Few plants are as dramatically beautiful as a wisteria in bloom, its chains of lavender flowers dripping like little waterfalls from the branches. But how frustrating that this delightful early bloomer grows only shoots and no flowers!
This common complaint often can be traced to something as simple as an immature plant or a poor site. Wisterias propagated from seed usually require many years to bloom, so plants should be propagated from grafts, cuttings or layers.
Sometimes, though rarely, winter cold kills a wisteria's flower buds, which is in evidence in the spring. Japanese wisteria withstands the cold better than Chinese wisteria. The Japanese variety also has blossoms that are more fragrant and on longer chains.
Perhaps a wisteria plant isn't blooming because of insufficient light. It needs six or more hours of full sun.
Even with a good plant and a good site, wisteria has a natural tendency to put its energy into rampant shoot growth rather than into blossoms. Heavy pruning, especially in winter, or heavy fertilization makes this problem worse.
Pruning a wisteria in summer will keep the plant tidy and still get it to bloom. Ideally, a wisteria vine is trained to a permanent framework of a trunk and a few permanent arms.

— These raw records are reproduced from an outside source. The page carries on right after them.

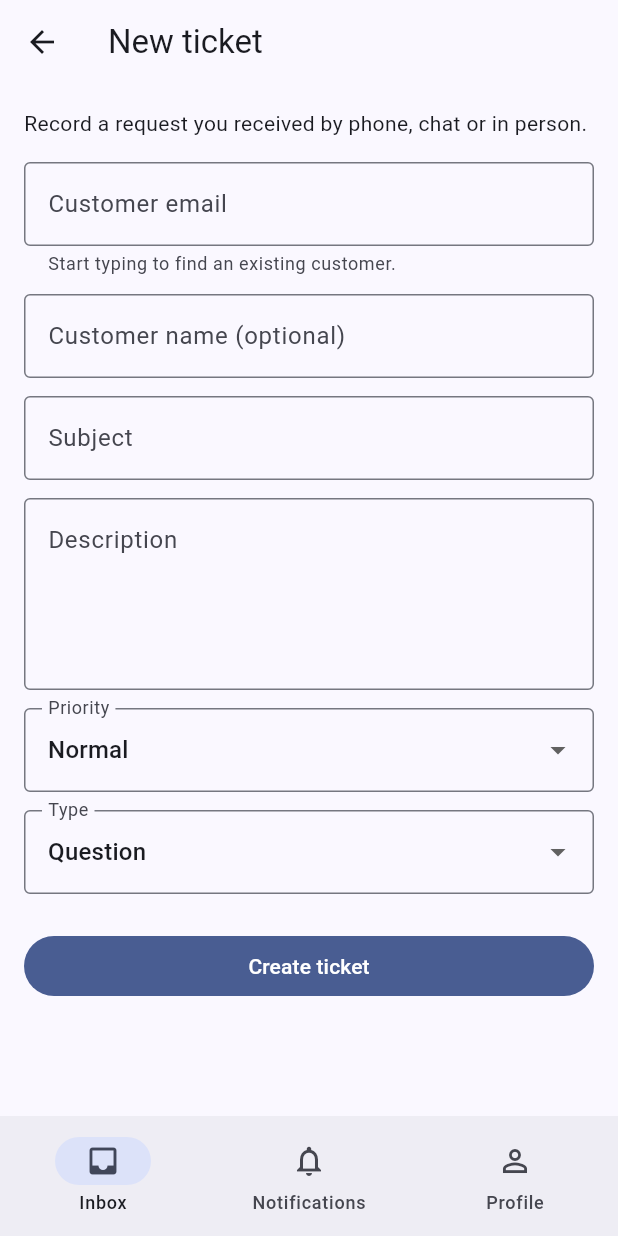
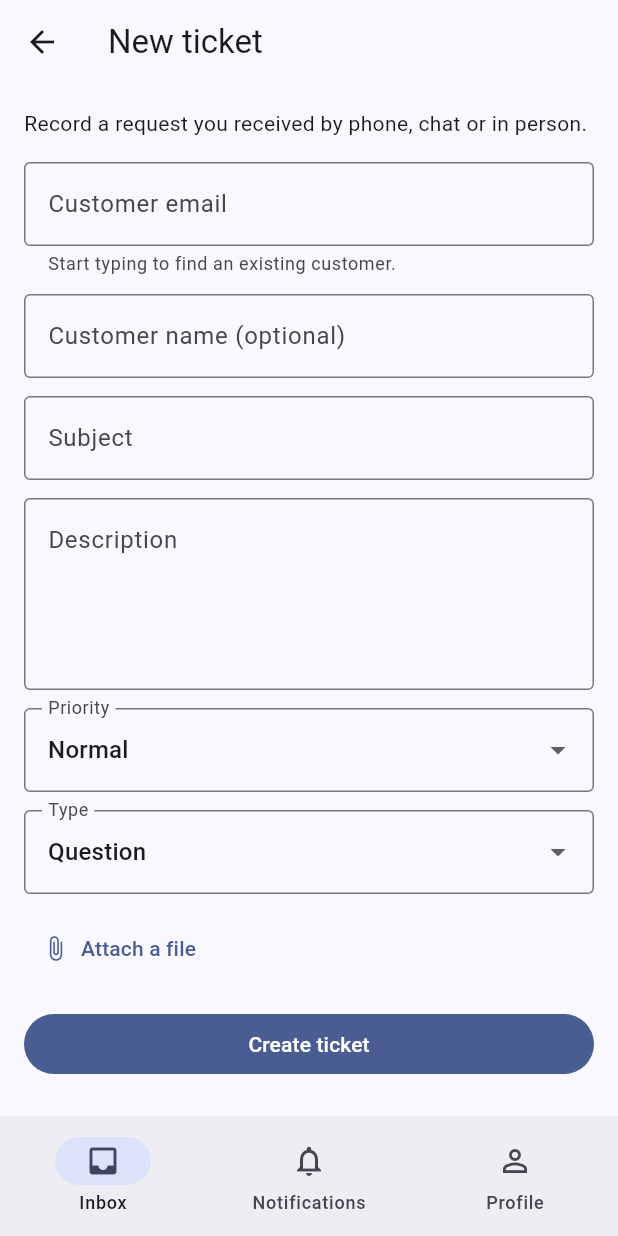
Before and after one commit to mahmoudadel810/nexdesk-mobile, a Flutter app: the CreateTicketScreen screen opened by its route, on a phone screen of 412 x 824 dp. Run offline on Flutter 3.47's test engine with Material 3 defaults, Android fonts, the phone set to English and light mode, and no system bars; our stand-ins replace cupertino_ui, dio, drift, drift_flutter, file_picker, firebase_core and 11 more; missing offline and left inert: signalr_netcore; accounts and stored records are empty; generated files the repository leaves out were written again; network calls fail; statements that could not run were skipped.

Commit message:
feat: attach files when creating a ticket

```diff
--- a/lib/features/ticket/presentation/create_ticket_screen.dart
+++ b/lib/features/ticket/presentation/create_ticket_screen.dart
@@ -11,6 +11,7 @@ import '../../../core/errors/app_error.dart';
 import '../../../core/errors/error_messages.dart';
 import '../../../core/l10n/generated/app_localizations.dart';
 import '../../../shared/ticket_badges.dart';
+import '../../attachments/presentation/outgoing_attachments.dart';
 
 String typeLabel(TicketType type, AppLocalizations l10n) => switch (type) {
   TicketTypeKnown(value: TicketTypeValue.incident) => l10n.typeIncident,
@@ -39,9 +40,15 @@ class _CreateTicketScreenState extends ConsumerState<CreateTicketScreen> {
   TicketType _type = TicketType.question;
   bool _saving = false;
   AppError? _error;
+  late final _files = OutgoingFiles(ref)..addListener(_rebuild);
+
+  void _rebuild() {
+    if (mounted) setState(() {});
+  }
 
   @override
   void dispose() {
+    _files.dispose();
     _subject.dispose();
     _description.dispose();
     _name.dispose();
@@ -81,6 +88,7 @@ class _CreateTicketScreenState extends ConsumerState<CreateTicketScreen> {
               requesterName: customer == null && _name.text.trim().isNotEmpty ? _name.text.trim() : null,
               priority: _priority,
               type: _type,
+              attachmentIds: _files.uploadedIds.isEmpty ? null : _files.uploadedIds,
             ),
           );
       if (!mounted) return;
@@ -220,10 +228,31 @@ class _CreateTicketScreenState extends ConsumerState<CreateTicketScreen> {
               ],
               onChanged: (t) => setState(() => _type = t ?? _type),
             ),
-            const SizedBox(height: 24),
+            const SizedBox(height: 12),
+            if (_files.items.isNotEmpty) ...[
+              OutgoingAttachments(items: _files.items, onRemove: _files.remove),
+              const SizedBox(height: 8),
+            ],
+            Align(
+              alignment: AlignmentDirectional.centerStart,
+              child: TextButton.icon(
+                key: const Key('attach'),
+                icon: const Icon(Icons.attach_file),
+                label: Text(l10n.attach),
+                onPressed: _saving
+                    ? null
+                    : () {
+                        // Otherwise focus returns to the email field after picking, and its suggestions cover the
+                        // form.
+                        FocusScope.of(context).unfocus();
+                        unawaited(_files.pick(context));
+                      },
+              ),
+            ),
+            const SizedBox(height: 16),
             FilledButton(
               key: const Key('create-ticket'),
-              onPressed: _saving ? null : () => unawaited(_submit()),
+              onPressed: _saving || _files.uploading ? null : () => unawaited(_submit()),
               child: _saving
                   ? const SizedBox.square(dimension: 20, child: CircularProgressIndicator(strokeWidth: 2))
                   : Text(l10n.createTicket),
```
Also changed, not shown: lib/features/attachments/presentation/outgoing_attachments.dart (+73 -0 lines), lib/features/ticket/presentation/composer.dart (+13 -63 lines), 2 other files.
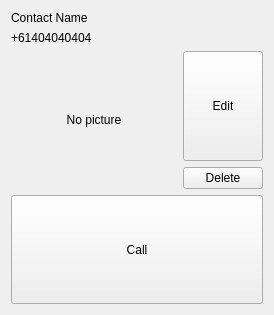
This is viewcontactform.ui in knshiro/csse7005-ugojules as Qt 5 draws it before an edit. The edited form follows.
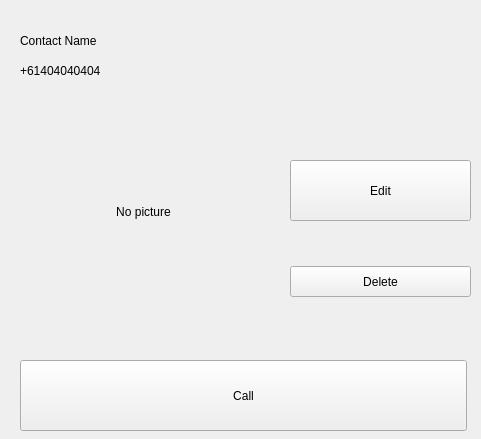
This is the edited form.

```diff
--- a/viewcontactform.ui
+++ b/viewcontactform.ui
@@ -5,8 +5,8 @@
    <rect>
     <x>0</x>
     <y>0</y>
-    <width>274</width>
-    <height>315</height>
+    <width>481</width>
+    <height>439</height>
    </rect>
   </property>
   <property name="sizePolicy" >
@@ -18,9 +18,15 @@
   <property name="windowTitle" >
    <string>View Contact</string>
   </property>
-  <layout class="QGridLayout" >
-   <item row="0" column="0" colspan="2" >
     <widget class="QLabel" name="nameLabel" >
+   <property name="geometry" >
+    <rect>
+     <x>20</x>
+     <y>20</y>
+     <width>449</width>
+     <height>41</height>
+    </rect>
+   </property>
      <property name="sizePolicy" >
       <sizepolicy vsizetype="Maximum" hsizetype="Expanding" >
        <horstretch>0</horstretch>
@@ -31,9 +37,15 @@
       <string>Contact Name</string>
      </property>
     </widget>
-   </item>
-   <item row="1" column="0" colspan="2" >
     <widget class="QLabel" name="numberLabel" >
+   <property name="geometry" >
+    <rect>
+     <x>20</x>
+     <y>50</y>
+     <width>449</width>
+     <height>41</height>
+    </rect>
+   </property>
      <property name="sizePolicy" >
       <sizepolicy vsizetype="Maximum" hsizetype="Expanding" >
        <horstretch>0</horstretch>
@@ -44,11 +56,17 @@
       <string>+61404040404</string>
      </property>
     </widget>
-   </item>
-   <item rowspan="2" row="2" column="0" >
     <widget class="QLabel" name="pictureLabel" >
+   <property name="geometry" >
+    <rect>
+     <x>23</x>
+     <y>91</y>
+     <width>241</width>
+     <height>241</height>
+    </rect>
+   </property>
      <property name="sizePolicy" >
-      <sizepolicy vsizetype="MinimumExpanding" hsizetype="MinimumExpanding" >
+    <sizepolicy vsizetype="Preferred" hsizetype="Preferred" >
        <horstretch>0</horstretch>
        <verstretch>0</verstretch>
       </sizepolicy>
@@ -60,11 +78,17 @@
       <set>Qt::AlignCenter</set>
      </property>
     </widget>
-   </item>
-   <item row="2" column="1" >
     <widget class="QPushButton" name="editButton" >
+   <property name="geometry" >
+    <rect>
+     <x>290</x>
+     <y>160</y>
+     <width>181</width>
+     <height>61</height>
+    </rect>
+   </property>
      <property name="sizePolicy" >
-      <sizepolicy vsizetype="Minimum" hsizetype="Preferred" >
+    <sizepolicy vsizetype="Preferred" hsizetype="Preferred" >
        <horstretch>0</horstretch>
        <verstretch>0</verstretch>
       </sizepolicy>
@@ -73,11 +97,17 @@
       <string>Edit</string>
      </property>
     </widget>
-   </item>
-   <item row="3" column="1" >
     <widget class="QPushButton" name="deleteButton" >
+   <property name="geometry" >
+    <rect>
+     <x>290</x>
+     <y>266</y>
+     <width>181</width>
+     <height>31</height>
+    </rect>
+   </property>
      <property name="sizePolicy" >
-      <sizepolicy vsizetype="Maximum" hsizetype="Preferred" >
+    <sizepolicy vsizetype="Preferred" hsizetype="Preferred" >
        <horstretch>0</horstretch>
        <verstretch>0</verstretch>
       </sizepolicy>
@@ -86,11 +116,17 @@
       <string>Delete</string>
      </property>
     </widget>
-   </item>
-   <item row="4" column="0" colspan="2" >
     <widget class="QPushButton" name="callButton" >
+   <property name="geometry" >
+    <rect>
+     <x>20</x>
+     <y>360</y>
+     <width>447</width>
+     <height>71</height>
+    </rect>
+   </property>
      <property name="sizePolicy" >
-      <sizepolicy vsizetype="Preferred" hsizetype="Expanding" >
+    <sizepolicy vsizetype="Preferred" hsizetype="Preferred" >
        <horstretch>0</horstretch>
        <verstretch>0</verstretch>
       </sizepolicy>
@@ -99,8 +135,6 @@
       <string>Call</string>
      </property>
     </widget>
-   </item>
-  </layout>
  </widget>
  <resources/>
  <connections/>
```
Left out of the diff: 3 changed lines with no effect on the pictures. Lines whose indentation alone changed are shown as unchanged.
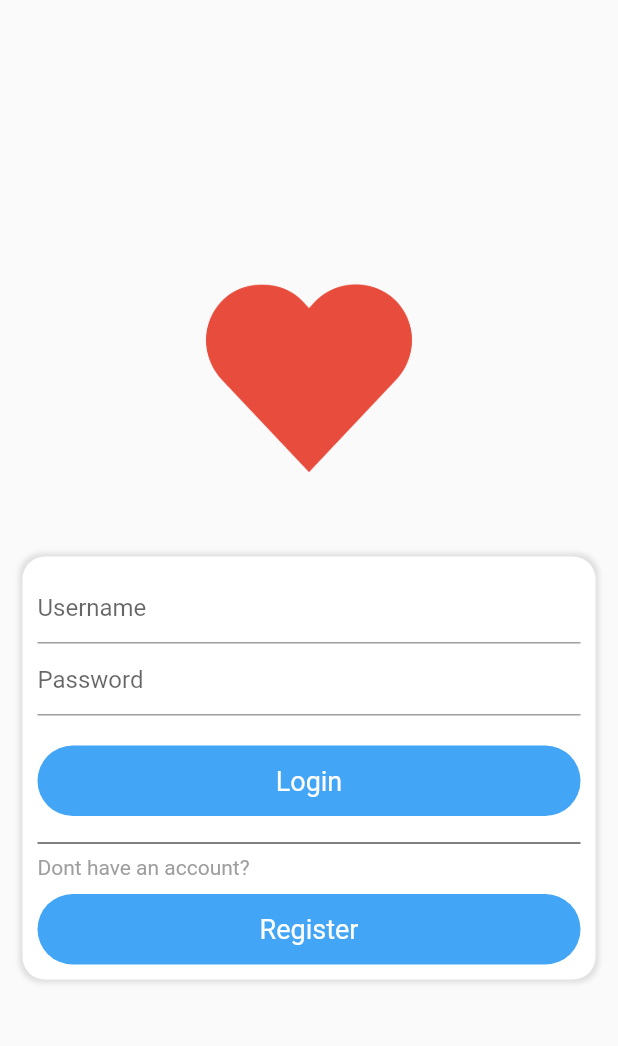
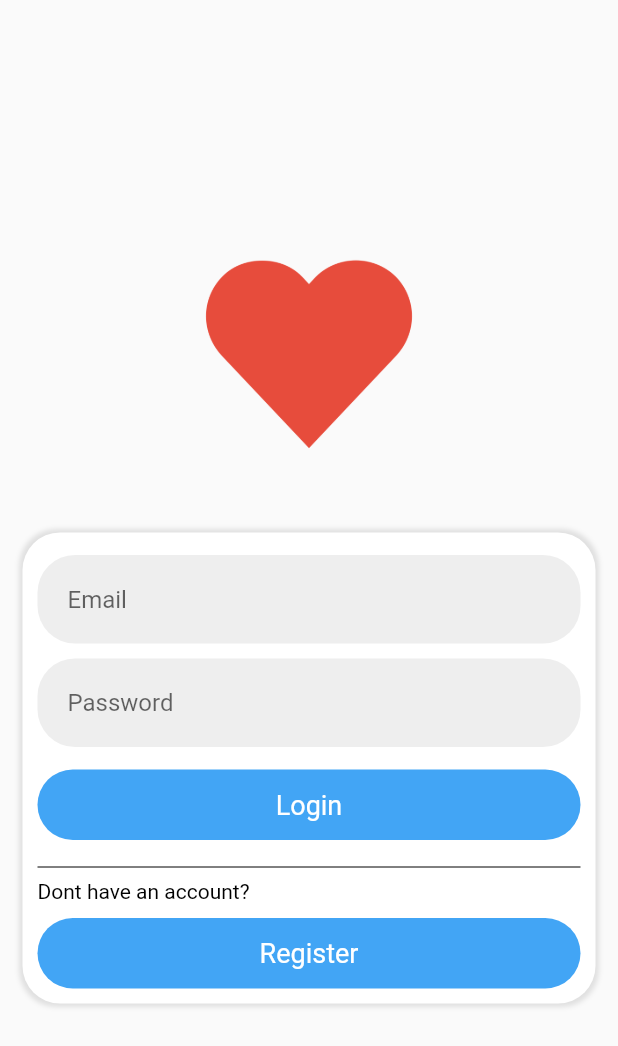
Before and after one commit to AbdoMahfoz/BreastCancer, a Flutter app: the screen it shows after launch, on a phone screen of 412 x 824 dp. Shown: the top 1046 px of the screen. Run offline on Flutter 3.47's test engine with Material 2 defaults, Android fonts, the phone set to English and light mode, and no system bars.

Commit message:
Primary text field + PrimaryButton animation

```diff
--- a/lib/common/DefaultContainer.dart
+++ b/lib/common/DefaultContainer.dart
@@ -9,7 +9,7 @@ class DefaultContainer extends StatelessWidget {
   Widget build(BuildContext context) {
     return Container(
       decoration: BoxDecoration(
-          borderRadius: BorderRadius.all(const Radius.circular(15)),
+          borderRadius: BorderRadius.all(const Radius.circular(25)),
           boxShadow: [
             BoxShadow(
                 color: Colors.grey.shade300, blurRadius: 2, spreadRadius: 2
--- a/lib/common/PrimaryButton.dart
+++ b/lib/common/PrimaryButton.dart
@@ -1,26 +1,88 @@
 import 'package:flutter/material.dart';
 
-class PrimaryButton extends StatelessWidget {
+class PrimaryButton extends StatefulWidget {
   final void Function() onPressed;
   final Widget? child;
   final String? text;
+  final bool isLoading;
+  final bool enabled;
 
-  PrimaryButton({required this.onPressed, this.child, this.text});
+  PrimaryButton(
+      {required this.onPressed,
+      this.child,
+      this.text,
+      this.isLoading = false,
+      this.enabled = true});
+
+  @override
+  State<StatefulWidget> createState() => PrimaryButtonState();
+}
+
+class PrimaryButtonState extends State<PrimaryButton>
+    with TickerProviderStateMixin {
+  late AnimationController isLoadingAnimController;
+  late AnimationController enabledAnimController;
+  late Animation<double> offsetValue;
+  late Animation<Color?> colorAnimation;
+
+  @override
+  void initState() {
+    super.initState();
+    isLoadingAnimController = AnimationController(
+        vsync: this, duration: const Duration(milliseconds: 200));
+    enabledAnimController = AnimationController(
+        vsync: this, duration: const Duration(milliseconds: 200));
+    offsetValue = Tween<double>(begin: 0.0, end: 50.0).animate(CurvedAnimation(
+        parent: isLoadingAnimController, curve: Curves.easeInOut));
+    colorAnimation = ColorTween(begin: Colors.blue[400], end: Colors.blue[200])
+        .animate(CurvedAnimation(
+            parent: enabledAnimController, curve: Curves.easeInOut));
+    if (widget.isLoading) {
+      isLoadingAnimController.forward();
+      enabledAnimController.forward();
+    } else if (!widget.enabled) {
+      enabledAnimController.forward();
+    }
+  }
+
+  @override
+  void didUpdateWidget(covariant PrimaryButton oldWidget) {
+    super.didUpdateWidget(oldWidget);
+    if (widget.isLoading != oldWidget.isLoading ||
+        widget.enabled != oldWidget.enabled) {
+      if (widget.isLoading) {
+        isLoadingAnimController.forward();
+        enabledAnimController.forward();
+      } else if (!widget.enabled) {
+        enabledAnimController.forward();
+      }
+      if (!widget.isLoading) {
+        isLoadingAnimController.reverse();
+      }
+      if (!widget.isLoading && widget.enabled) {
+        enabledAnimController.reverse();
+      }
+    }
+  }
 
   @override
   Widget build(BuildContext context) {
-    if (this.child == null && this.text == null) {
+    if (widget.child == null && widget.text == null) {
       throw ArgumentError(
-          "A child or text must be supplied to PrimaryButton widget"
-      );
+          "A child or text must be supplied to PrimaryButton widget");
     }
-    return Container(
+    return AnimatedBuilder(
+      animation: colorAnimation,
+      builder: (context, child) => Container(
           decoration: BoxDecoration(
-            color: Colors.blue[400],
+              color: colorAnimation.value,
               borderRadius: BorderRadius.all(const Radius.circular(25))),
           width: double.infinity,
+          child: child),
       child: Material(
         color: Colors.transparent,
+        child: AbsorbPointer(
+          absorbing: widget.isLoading || !widget.enabled,
           child: InkWell(
               borderRadius: BorderRadius.all(const Radius.circular(25)),
               splashColor: Colors.blue[200],
@@ -31,22 +93,51 @@ class PrimaryButton extends StatelessWidget {
                       primaryTextTheme:
                           TextTheme(headline1: TextStyle(color: Colors.white))),
                   child: Container(
+                    clipBehavior: Clip.hardEdge,
+                    decoration: BoxDecoration(),
                     padding: const EdgeInsets.symmetric(
                         vertical: 13, horizontal: 25),
+                    child: Stack(children: [
+                      AnimatedBuilder(
+                        animation: offsetValue,
+                        builder: (context, child) => Opacity(
+                          opacity: offsetValue.value / 50.0,
+                          child: Transform.translate(
+                              offset: Offset(
+                                  0,
+                                  widget.enabled
+                                      ? 50.0 - offsetValue.value
+                                      : 50.0),
+                              child: child),
+                        ),
                         child: Center(
-                    child: this.child ?? Text(
-                      this.text ?? "",
-                      style: TextStyle(
-                        color: Colors.white,
-                        fontSize: 18
-                      )
-                    )
-                  )
+                          child: SizedBox(
+                              height: 20,
+                              width: 20,
+                              child: CircularProgressIndicator(
+                                  color: Colors.white, strokeWidth: 2)),
                         ),
                       ),
-              onTap: this.onPressed
+                      AnimatedBuilder(
+                        animation: offsetValue,
+                        builder: (context, child) => Opacity(
+                          opacity: 1 - (offsetValue.value / 50.0),
+                          child: Transform.translate(
+                              offset: Offset(
+                                  0, widget.enabled ? -offsetValue.value : 0),
+                              child: child),
                         ),
-        )
+                        child: Center(
+                            child: widget.child ??
+                                Text(widget.text ?? "",
+                                    style: TextStyle(
+                                        color: Colors.white, fontSize: 18))),
+                      ),
+                    ]),
+                  )),
+              onTap: widget.onPressed),
+        ),
+      ),
     );
   }
 }
--- /dev/null
+++ b/lib/common/PrimaryTextField.dart
@@ -0,0 +1,24 @@
+import 'package:flutter/material.dart';
+
+class PrimaryTextField extends StatelessWidget {
+  final String hintText;
+  final bool isPassword;
+
+  PrimaryTextField({required this.hintText, this.isPassword = false});
+
+  @override
+  Widget build(BuildContext context) {
+    return Container(
+        decoration: BoxDecoration(
+            color: Colors.grey[200],
+            borderRadius: BorderRadius.all(const Radius.circular(25))),
+        margin: EdgeInsets.symmetric(vertical: 5),
+        child: Center(
+            child: TextField(
+                obscureText: this.isPassword,
+                decoration: InputDecoration(
+                    hintText: this.hintText,
+                    border: InputBorder.none,
+                    contentPadding: EdgeInsets.all(20)))));
+  }
+}
--- a/lib/common/common.dart
+++ b/lib/common/common.dart
@@ -1,2 +1,3 @@
 export 'DefaultContainer.dart';
 export 'PrimaryButton.dart';
+export 'PrimaryTextField.dart';
--- a/lib/login/loginContent.dart
+++ b/lib/login/loginContent.dart
@@ -7,7 +7,7 @@ class LoginPageContentState extends StatefulWidget {
 }
 
 class LoginPageContent extends State<LoginPageContentState> {
-
+  bool isLoading = false;
   @override
   Widget build(BuildContext context) {
     return Scaffold(
@@ -30,17 +30,24 @@ class LoginPageContent extends State<LoginPageContentState> {
               child: Column(
             crossAxisAlignment: CrossAxisAlignment.start,
             children: [
-              TextField(decoration: InputDecoration(hintText: "Username")),
-              TextField(decoration: InputDecoration(hintText: "Password")),
-              SizedBox(height: 20),
-              PrimaryButton(onPressed: () {}, text: "Login"),
+              PrimaryTextField(hintText: "Email"),
+              PrimaryTextField(hintText: "Password", isPassword: true),
+              SizedBox(height: 10),
+              PrimaryButton(
+                  onPressed: () {
+                    setState(() => this.isLoading = !this.isLoading);
+                  },
+                  text: "Login",
+                  isLoading: this.isLoading),
               SizedBox(height: 10),
               Divider(color: Colors.black),
               Text("Dont have an account?",
-                  style: TextStyle(color: Colors.grey[500])),
+                  style: TextStyle(color: Colors.black)),
               SizedBox(height: 10),
               PrimaryButton(
-                onPressed: () {},
+                onPressed: () {
+                  setState(() => this.isLoading = !this.isLoading);
+                },
                 text: "Register",
               )
             ],
```
Lines whose indentation alone changed are shown as unchanged.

Summer pruning is directed at side shoots that grow off the arms. If an old vine has no defined framework, one winter pruning can create this framework from the existing tangle of stems.
The goal in summer pruning is to make side shoots into short "handles" from which the drooping blossoms hang. One way to do this is to cut the end of each side shoot after it has grown six leaves, then go back in winter and trim them back to a couple of inches.
There are other ways to prune. For example, pinch off the tips of all side shoots a few times during the growing season, or cut them monthly to two or three buds.
If you'd rather not bother with pruning wisteria after it blooms, just ignore it. With age, wisteria takes on a rugged, picturesque look. And eventually, given a good site, it will bloom.